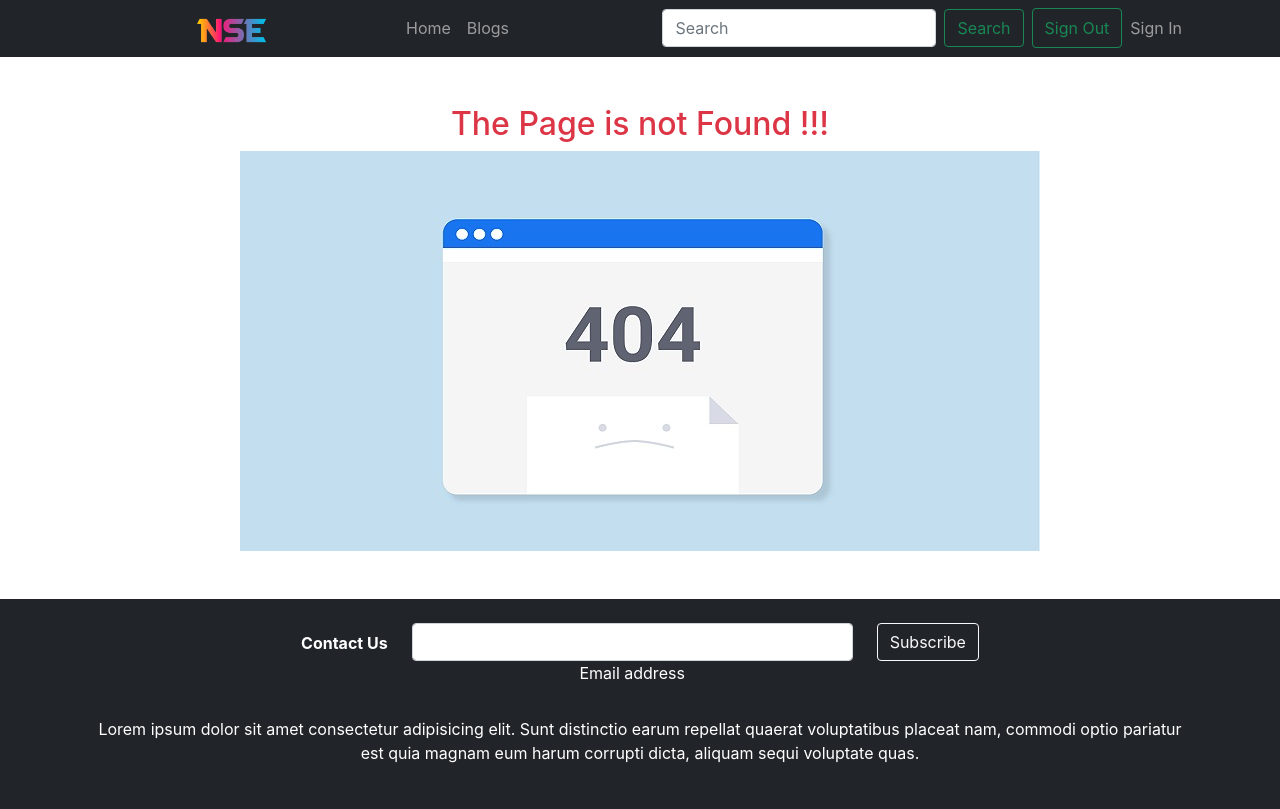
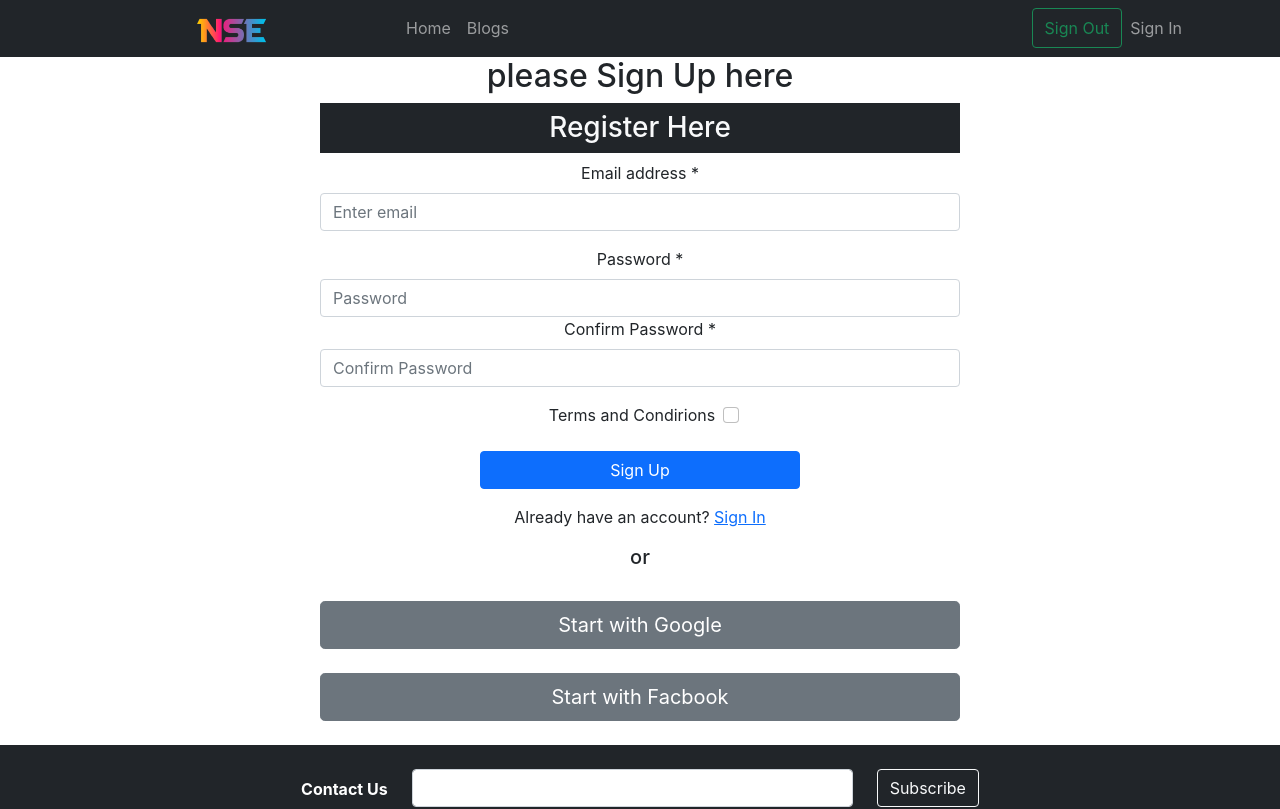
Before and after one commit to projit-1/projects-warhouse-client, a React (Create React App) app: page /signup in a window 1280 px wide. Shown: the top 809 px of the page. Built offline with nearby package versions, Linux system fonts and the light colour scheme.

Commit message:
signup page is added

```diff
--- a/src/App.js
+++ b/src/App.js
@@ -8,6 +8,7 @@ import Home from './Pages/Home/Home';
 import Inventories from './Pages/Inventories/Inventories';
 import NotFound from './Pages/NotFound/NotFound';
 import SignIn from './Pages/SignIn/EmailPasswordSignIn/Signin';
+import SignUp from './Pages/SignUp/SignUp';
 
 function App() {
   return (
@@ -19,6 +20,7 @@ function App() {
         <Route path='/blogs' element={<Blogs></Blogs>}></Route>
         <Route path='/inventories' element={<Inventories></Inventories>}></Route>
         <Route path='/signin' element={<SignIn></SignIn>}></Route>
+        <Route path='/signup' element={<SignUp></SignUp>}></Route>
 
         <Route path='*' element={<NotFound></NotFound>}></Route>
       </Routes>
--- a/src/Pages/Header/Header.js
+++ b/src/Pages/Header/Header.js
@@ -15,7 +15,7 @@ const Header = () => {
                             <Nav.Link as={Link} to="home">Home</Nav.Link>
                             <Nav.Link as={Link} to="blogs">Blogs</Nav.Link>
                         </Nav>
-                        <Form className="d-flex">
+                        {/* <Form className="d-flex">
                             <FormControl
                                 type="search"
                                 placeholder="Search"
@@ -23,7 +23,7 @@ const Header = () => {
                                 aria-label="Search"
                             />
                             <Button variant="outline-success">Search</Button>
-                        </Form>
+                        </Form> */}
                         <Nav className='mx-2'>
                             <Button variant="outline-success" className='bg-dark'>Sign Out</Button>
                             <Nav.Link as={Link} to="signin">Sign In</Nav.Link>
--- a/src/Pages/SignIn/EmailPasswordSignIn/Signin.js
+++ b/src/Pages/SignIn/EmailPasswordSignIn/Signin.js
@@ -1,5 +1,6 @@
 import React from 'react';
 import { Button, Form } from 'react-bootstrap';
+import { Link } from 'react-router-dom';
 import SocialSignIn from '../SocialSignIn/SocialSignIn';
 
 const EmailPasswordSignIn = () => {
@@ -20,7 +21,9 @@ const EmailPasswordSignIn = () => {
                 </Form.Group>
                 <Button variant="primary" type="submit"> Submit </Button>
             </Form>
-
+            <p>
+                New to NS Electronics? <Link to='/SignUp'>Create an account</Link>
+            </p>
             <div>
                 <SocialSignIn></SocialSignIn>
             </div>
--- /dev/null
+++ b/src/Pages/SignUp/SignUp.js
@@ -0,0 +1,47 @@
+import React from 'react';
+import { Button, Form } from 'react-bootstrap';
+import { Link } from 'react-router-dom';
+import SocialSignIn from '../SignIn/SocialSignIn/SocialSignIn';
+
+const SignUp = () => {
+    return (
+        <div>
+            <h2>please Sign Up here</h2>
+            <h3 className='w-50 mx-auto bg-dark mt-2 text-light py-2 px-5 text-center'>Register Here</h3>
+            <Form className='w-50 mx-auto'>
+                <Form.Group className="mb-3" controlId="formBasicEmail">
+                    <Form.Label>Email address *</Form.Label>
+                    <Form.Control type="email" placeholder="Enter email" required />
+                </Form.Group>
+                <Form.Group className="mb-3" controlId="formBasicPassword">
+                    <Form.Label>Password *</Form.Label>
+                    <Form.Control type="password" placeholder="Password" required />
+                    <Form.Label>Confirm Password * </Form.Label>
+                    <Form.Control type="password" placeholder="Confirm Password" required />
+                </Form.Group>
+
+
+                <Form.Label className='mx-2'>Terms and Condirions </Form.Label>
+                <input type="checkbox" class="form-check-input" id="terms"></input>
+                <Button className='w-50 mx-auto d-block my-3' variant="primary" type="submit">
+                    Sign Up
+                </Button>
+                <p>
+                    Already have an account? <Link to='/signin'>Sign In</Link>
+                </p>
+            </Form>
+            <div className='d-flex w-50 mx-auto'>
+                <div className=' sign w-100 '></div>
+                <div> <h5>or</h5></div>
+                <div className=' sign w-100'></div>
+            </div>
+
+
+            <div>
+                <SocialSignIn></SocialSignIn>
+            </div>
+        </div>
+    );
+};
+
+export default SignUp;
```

- [What the task requires]: Report only the number of lines, among the records above, that contain the word "Create".

- [Expected output]: 2